I don't typically pray in conventional fashion. I pray when I journal every morning. I pray in conversations with other people. I pray in silence while driving in my car. I pray by reading prayers or poems by people who write the best prayers or poems. And I pray the Lord's Prayer quite often, or read from the Psalms, or prayers and poems written by others when I can't think of what to pray.
I had to give myself permission to change my prayer life years ago when I realized that my efforts prayer weren't really working. I always felt kind of bad that when I would set aside time to pray (just me, a place to sit comfortably or sometimes to kneel), I would doze off about halfway through all of my petitions to God. Sometimes it even happened when I was praying with other people.

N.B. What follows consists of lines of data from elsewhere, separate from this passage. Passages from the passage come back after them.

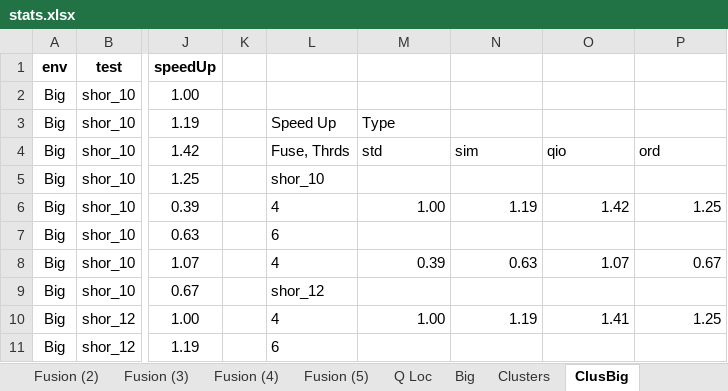
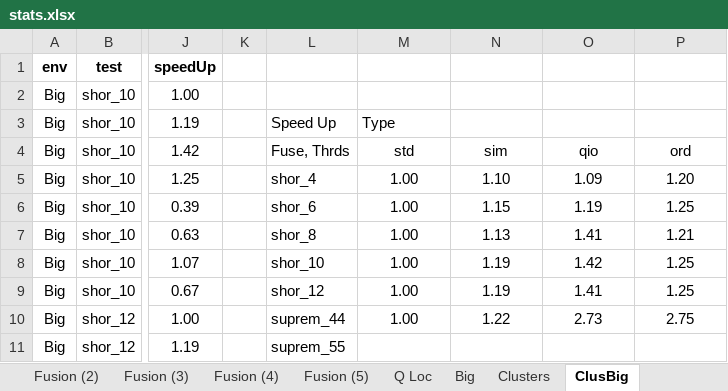
Before and after one commit to microsoft/qsharp-runtime, an Excel workbook: src/Simulation/Native/stats.xlsx, sheet ClusBig, drawn as a sheet; only a part is shown, gaps mark what is left out; values as stored, in another font and other column widths than the file's, no borders; conditional formats not drawn; the diff covers the shown part only; the diff names each change by its address in the sheet, - before the commit and + after, or states it on an @@ line.

```diff
--- a/src/Simulation/Native/stats.xlsx (sheet ClusBig)
+++ b/src/Simulation/Native/stats.xlsx (sheet ClusBig)
-M4:P4 alignment: left
+M4:P4 alignment: center
-L5: shor_10
+L5: shor_4
-M5: (empty)
+M5: 1.00
-N5: (empty)
+N5: 1.10
-O5: (empty)
+O5: 1.09
-P5: (empty)
+P5: 1.20
-L6: 4
+L6: shor_6
-M6:P6 alignment: right
+M6:P6 alignment: center
-N6: 1.19
+N6: 1.15
-O6: 1.42
+O6: 1.19
-L7: 6
+L7: shor_8
-M7: (empty)
+M7: 1.00
-N7: (empty)
+N7: 1.13
-O7: (empty)
+O7: 1.41
-P7: (empty)
+P7: 1.21
-L8: 4
+L8: shor_10
-M8: 0.39
+M8: 1.00
-M8:P8 alignment: right
+M8:P8 alignment: center
-N8: 0.63
+N8: 1.19
-O8: 1.07
+O8: 1.42
-P8: 0.67
+P8: 1.25
-M9: (empty)
+M9: 1.00
-N9: (empty)
+N9: 1.19
-O9: (empty)
+O9: 1.41
-P9: (empty)
+P9: 1.25
-L10: 4
+L10: suprem_44
-M10:P10 alignment: right
+M10:P10 alignment: center
-N10: 1.19
+N10: 1.22
-O10: 1.41
+O10: 2.73
-P10: 1.25
+P10: 2.75
-L11: 6
+L11: suprem_55
```
Also changed, not shown: 18 added rows, 191 edited cells and cell formats elsewhere in this sheet, 1 other file.
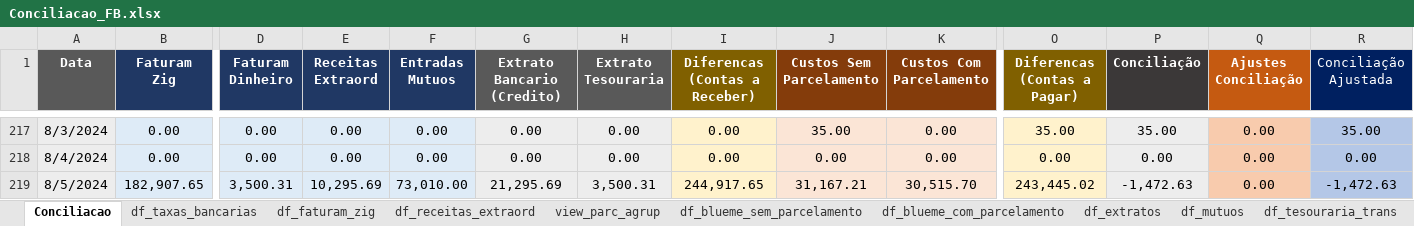
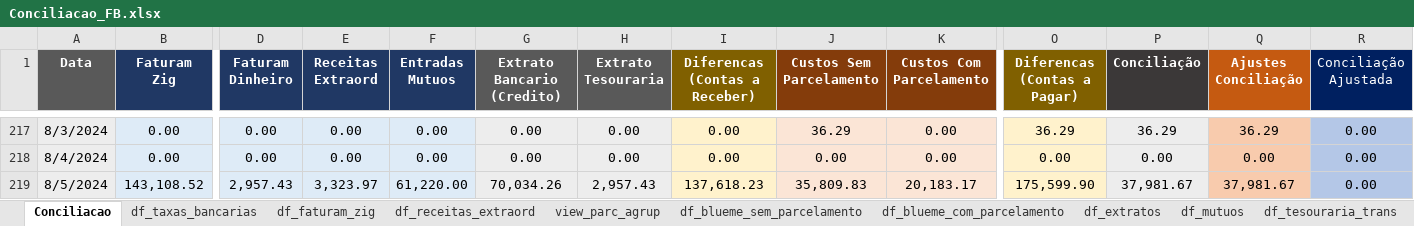
Before and after one commit to gabrielcunha91/DashboardFabrica2, an Excel workbook: Conciliacao_FB.xlsx, sheet Conciliacao, drawn as a sheet; only a part is shown, gaps mark what is left out; values as stored, in another font and other column widths than the file's, no borders; the diff covers the shown part only; the diff names each change by its address in the sheet, - before the commit and + after, or states it on an @@ line.

Commit message:
fix(Excel): changing conciliacao_FB

```diff
--- a/Conciliacao_FB.xlsx (sheet Conciliacao)
+++ b/Conciliacao_FB.xlsx (sheet Conciliacao)
-J217 (Custos Sem Parcelamento): 35.00
+J217 (Custos Sem Parcelamento): 36.29
-O217 (Diferencas (Contas a Pagar)): 35.00
+O217 (Diferencas (Contas a Pagar)): 36.29
-P217 (Conciliação): 35.00
+P217 (Conciliação): 36.29
-Q217 (Ajustes Conciliação): 0.00
+Q217 (Ajustes Conciliação): 36.29
-R217 (Conciliação Ajustada): 35.00
+R217 (Conciliação Ajustada): 0.00
-B219 (Faturam Zig): 182,907.65
+B219 (Faturam Zig): 143,108.52
-D219 (Faturam Dinheiro): 3,500.31
+D219 (Faturam Dinheiro): 2,957.43
-E219 (Receitas Extraord): 10,295.69
+E219 (Receitas Extraord): 3,323.97
-F219 (Entradas Mutuos): 73,010.00
+F219 (Entradas Mutuos): 61,220.00
-G219 (Extrato Bancario (Credito)): 21,295.69
+G219 (Extrato Bancario (Credito)): 70,034.26
-H219 (Extrato Tesouraria): 3,500.31
+H219 (Extrato Tesouraria): 2,957.43
-I219 (Diferencas (Contas a Receber)): 244,917.65
+I219 (Diferencas (Contas a Receber)): 137,618.23
-J219 (Custos Sem Parcelamento): 31,167.21
+J219 (Custos Sem Parcelamento): 35,809.83
-K219 (Custos Com Parcelamento): 30,515.70
+K219 (Custos Com Parcelamento): 20,183.17
-O219 (Diferencas (Contas a Pagar)): 243,445.02
+O219 (Diferencas (Contas a Pagar)): 175,599.90
-P219 (Conciliação): -1,472.63
+P219 (Conciliação): 37,981.67
-Q219 (Ajustes Conciliação): 0.00
+Q219 (Ajustes Conciliação): 37,981.67
-R219 (Conciliação Ajustada): -1,472.63
+R219 (Conciliação Ajustada): 0.00
```
Also changed, not shown: 407 edited cells elsewhere in this sheet, sheet df_blueme_sem_parcelamento, sheet df_extratos, sheet df_faturam_zig, sheet df_blueme_com_parcelamento, sheet df_receitas_extraord, sheet df_mutuos, 3 more sheets, formulas that keep their value, hidden cells, 1 other file.
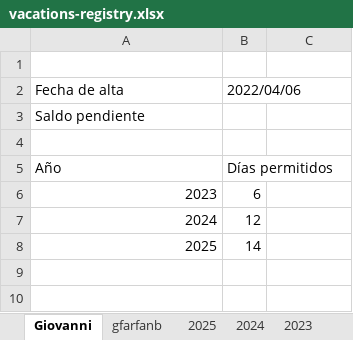
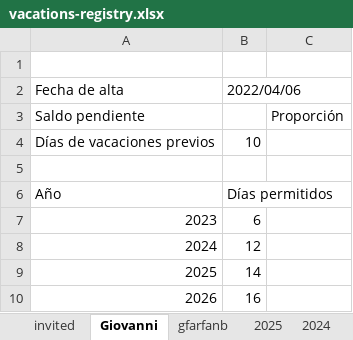
Before and after one commit to gfarfanb/dev-training, an Excel workbook: Python 3/vacations-balance/files/vacations-registry.xlsx, sheet Giovanni, drawn as a sheet; values as stored, in another font and other column widths than the file's, no borders; the diff names each change by its address in the sheet, - before the commit and + after, or states it on an @@ line.

```diff
--- a/Python 3/vacations-balance/files/vacations-registry.xlsx (sheet Giovanni)
+++ b/Python 3/vacations-balance/files/vacations-registry.xlsx (sheet Giovanni)
-C3: (empty)
+C3: Proporción
+row 4: Días de vacaciones previos | 10
+row 10: 2026 | 16
```
Also changed, not shown: sheet gfarfanb, sheet invited, other sheet tabs, 2 other files.
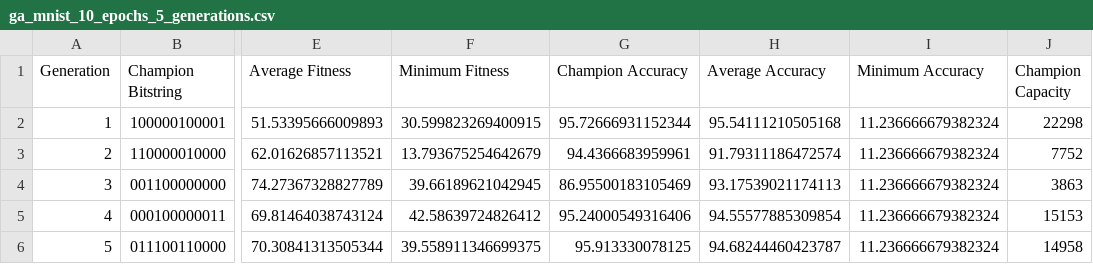
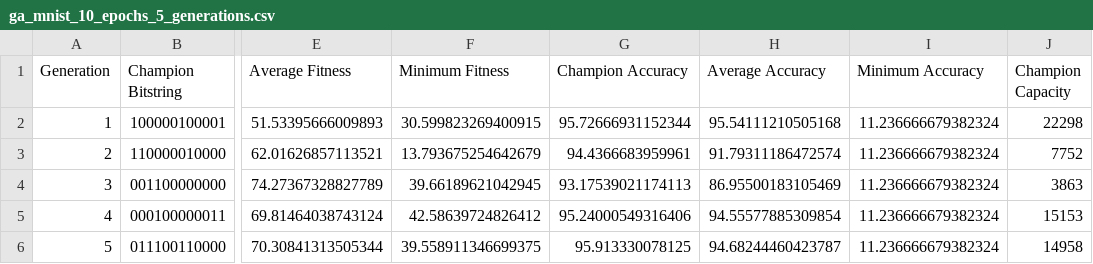
Before and after one commit to CodingPenguin1/CS7063-Final-Project, a CSV file: results/ga_mnist_10_epochs_5_generations.csv, drawn as a sheet; only a part is shown, gaps mark what is left out; the diff names each change by its address in the sheet, - before the commit and + after, or states it on an @@ line.

```diff
--- a/results/ga_mnist_10_epochs_5_generations.csv
+++ b/results/ga_mnist_10_epochs_5_generations.csv
-G4 (Champion Accuracy): 86.95500183105469
+G4 (Champion Accuracy): 93.17539021174113
-H4 (Average Accuracy): 93.17539021174113
+H4 (Average Accuracy): 86.95500183105469
```
Also changed, not shown: results/ga_mnist_latex.csv, 1 other file.
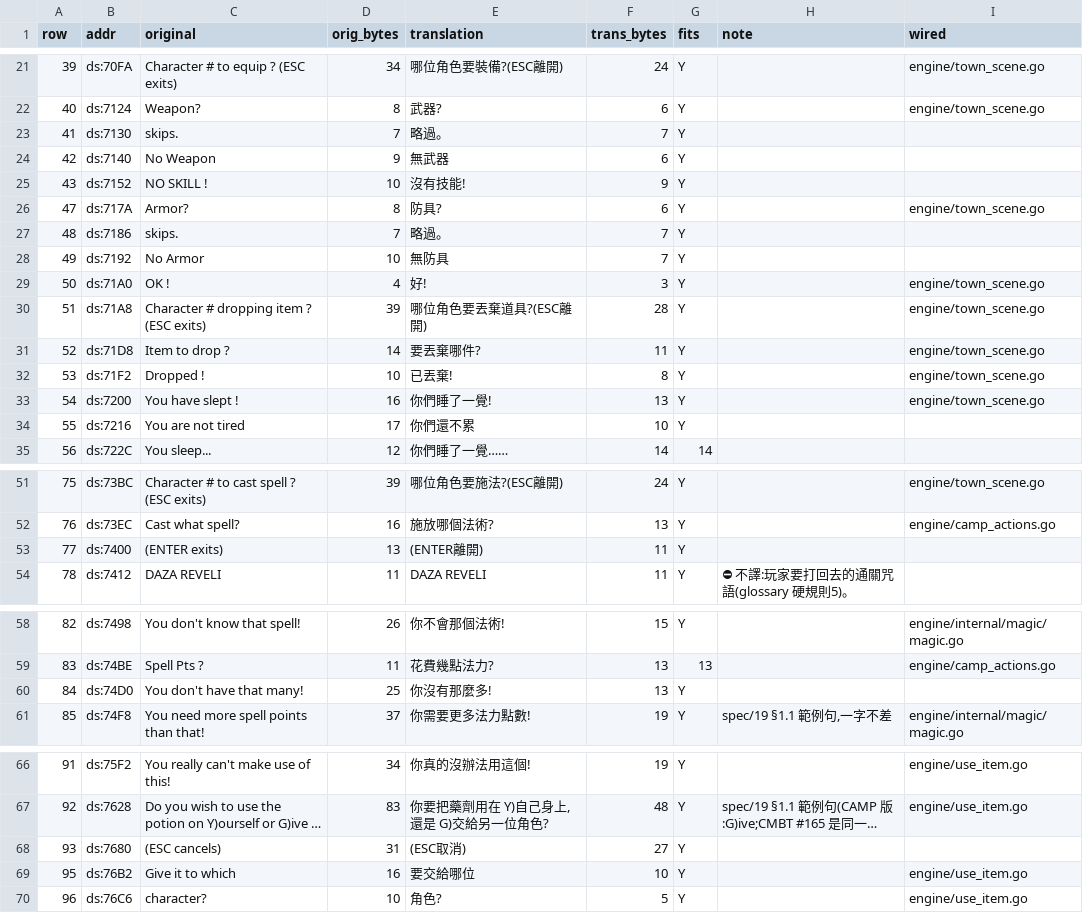
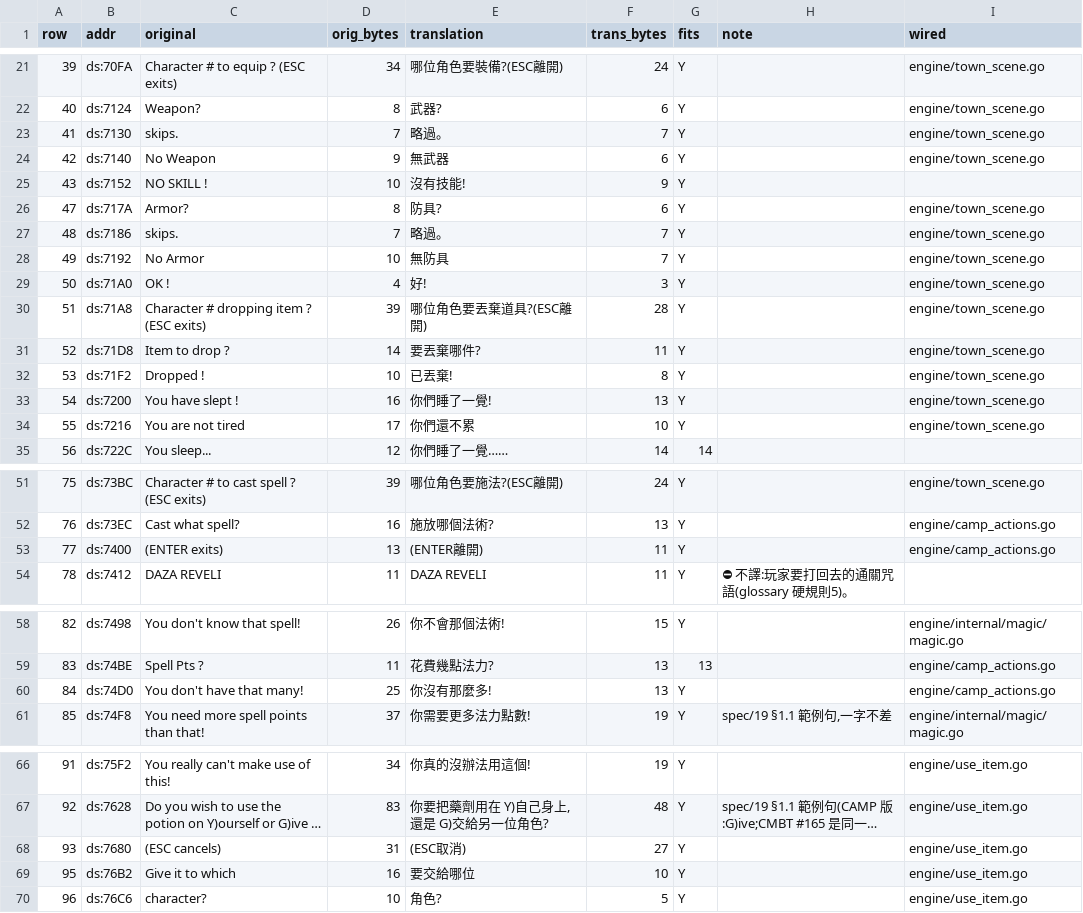
Before and after one commit to wicanr2/shard_of_spring_cht, a TSV file: translations/module-text/CAMP.tsv, drawn as a sheet; only a part is shown, gaps mark what is left out; long unchanged cells end in …; the diff covers the shown part only; the diff names each change by its address in the sheet, - before the commit and + after, or states it on an @@ line.

```diff
--- a/translations/module-text/CAMP.tsv
+++ b/translations/module-text/CAMP.tsv
-I23:I24 (wired): (empty)
+I23:I24 (wired): engine/town_scene.go
-I27:I28 (wired): (empty)
+I27:I28 (wired): engine/town_scene.go
-I34 (wired): (empty)
+I34 (wired): engine/town_scene.go
-I53 (wired): (empty)
+I53 (wired): engine/camp_actions.go
-I60 (wired): (empty)
+I60 (wired): engine/camp_actions.go
-I68 (wired): (empty)
+I68 (wired): engine/use_item.go
```
Also changed, not shown: 1 edited cell elsewhere in this file, translations/module-text/TOWN.tsv, 4 other files.
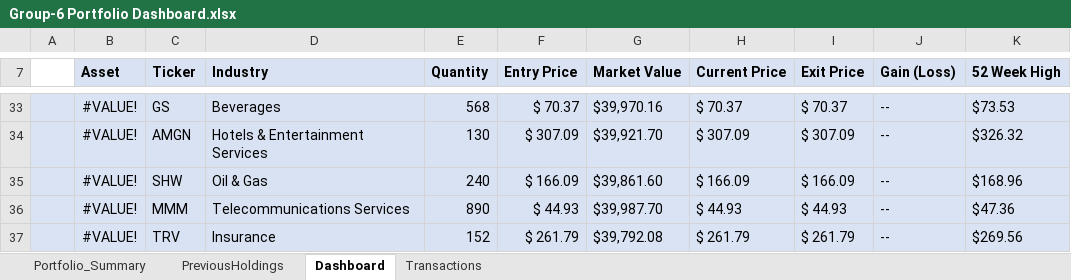
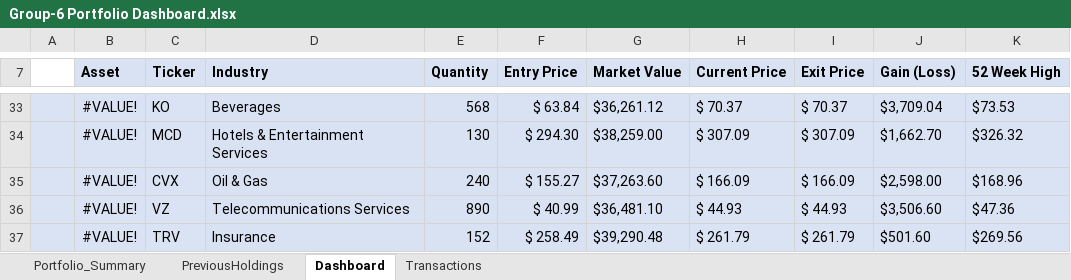
Before and after one commit to GMJ13/FinancialModeling1_Dashboard, an Excel workbook: Group-6 Portfolio Dashboard.xlsx, sheet Dashboard, drawn as a sheet; only a part is shown, gaps mark what is left out; values as stored, in another font and other column widths than the file's, no borders; the diff covers the shown part only; the diff names each change by its address in the sheet, - before the commit and + after, or states it on an @@ line.

```diff
--- a/Group-6 Portfolio Dashboard.xlsx (sheet Dashboard)
+++ b/Group-6 Portfolio Dashboard.xlsx (sheet Dashboard)
-C33 (Ticker): GS
+C33 (Ticker): KO
-F33 (Entry Price): $ 70.37
+F33 (Entry Price): $ 63.84
-G33 (Market Value): $39,970.16
+G33 (Market Value): $36,261.12
-J33 (Gain (Loss)): --
+J33 (Gain (Loss)): $3,709.04
-C34 (Ticker): AMGN
+C34 (Ticker): MCD
-F34 (Entry Price): $ 307.09
+F34 (Entry Price): $ 294.30
-G34 (Market Value): $39,921.70
+G34 (Market Value): $38,259.00
-J34 (Gain (Loss)): --
+J34 (Gain (Loss)): $1,662.70
-C35 (Ticker): SHW
+C35 (Ticker): CVX
-F35 (Entry Price): $ 166.09
+F35 (Entry Price): $ 155.27
-G35 (Market Value): $39,861.60
+G35 (Market Value): $37,263.60
-J35 (Gain (Loss)): --
+J35 (Gain (Loss)): $2,598.00
-C36 (Ticker): MMM
+C36 (Ticker): VZ
-F36 (Entry Price): $ 44.93
+F36 (Entry Price): $ 40.99
-G36 (Market Value): $39,987.70
+G36 (Market Value): $36,481.10
-J36 (Gain (Loss)): --
+J36 (Gain (Loss)): $3,506.60
-F37 (Entry Price): $ 261.79
+F37 (Entry Price): $ 258.49
-G37 (Market Value): $39,792.08
+G37 (Market Value): $39,290.48
-J37 (Gain (Loss)): --
+J37 (Gain (Loss)): $501.60
```
Also changed, not shown: 62 edited cells elsewhere in this sheet, sheet Portfolio_Summary, formulas that keep their value.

I'd be praying along, "Lord, I just want to you bless my family, shower us with your bountiful goodness. I pray that you would grant me more patience and peace, especially when I'm watching football. I also pray that... that... zzzzzz." It was uncanny. Every single time I tried to pray like I thought I was supposed to pray, my mind would start to wander, then my head would grow heavy, and then I would be out like a light.
Falling asleep whilst praying isn't the kind of thing you would take a lot of pride in admitting--especially if you're a pastor. But everything changed for me when I started thinking about prayer in a different way. In fact, it's made my prayer life much more vibrant and I no longer doze off when I'm doing it.
I came to the realization that I was missing the point with my prayer life, and that prayer was so much more than me just asking God for things. Pastor and author Brian Zahnd puts it like this, "The primary purpose of prayer is not to get God to do what we think God ought to do, but to be properly formed."
In the Gospel of Luke 11:1-2 we find this interesting exchange between Jesus and his disciples--an exchange that absolutely transformed the world: "Now Jesus was praying in a certain place, and when he finished, one of his disciples said to him, 'Lord teach us to pray as John taught his disciples.' And he said to them, 'When you pray, say...'" And then Jesus goes on to teach them the Lord's Prayer.
Rabbis in the ancient world wouldn't give their disciples theories of prayer, or an open-ended exhortation like, "Just tell God what's on your heart." They would give them a prayer they had composed. The idea was that in order to learn to pray well, and to have your prayer life become transformational, you prayed a prayer written by someone wiser.
I'm still allowing myself to be shaped by this idea of prayer. I think that it's important to tell God what I need, to offer my thanks for what he's given me, to pray for other people's needs, and to even share with God my desires. The Apostle Paul advocated for this kind of relational conversation with God when he said, "Rejoice always, pray without ceasing, give thanks in all circumstances..." (1 Thess 5:16-17)
If I want prayer to form me, however, then I need to approach it differently. It needs to be more than me simply asking God for things--not that I should feel at all bad about my personal conversations with God, because I shouldn't. If I want to grow more fully as a follower of Jesus, my prayer life also needs to be flavored with intentionality, shaped by the words of Christ, guided by the ancient prayers of the psalmists, and the prayers and poems written by people far wiser than me.
So today I want to invite you to enter into this way of thinking about prayer and pray with me the prayer Jesus taught to his disciples: "Our Father who art in heaven. Hallowed be thy name. Thy kingdom come, thy will be done on earth as it is in heaven. Give us this day our daily bread and forgive us our debts as we forgive our debtors. Lead us not into temptation, but deliver us from evil. For thine is the kingdom, and the power, and the glory forever. Amen."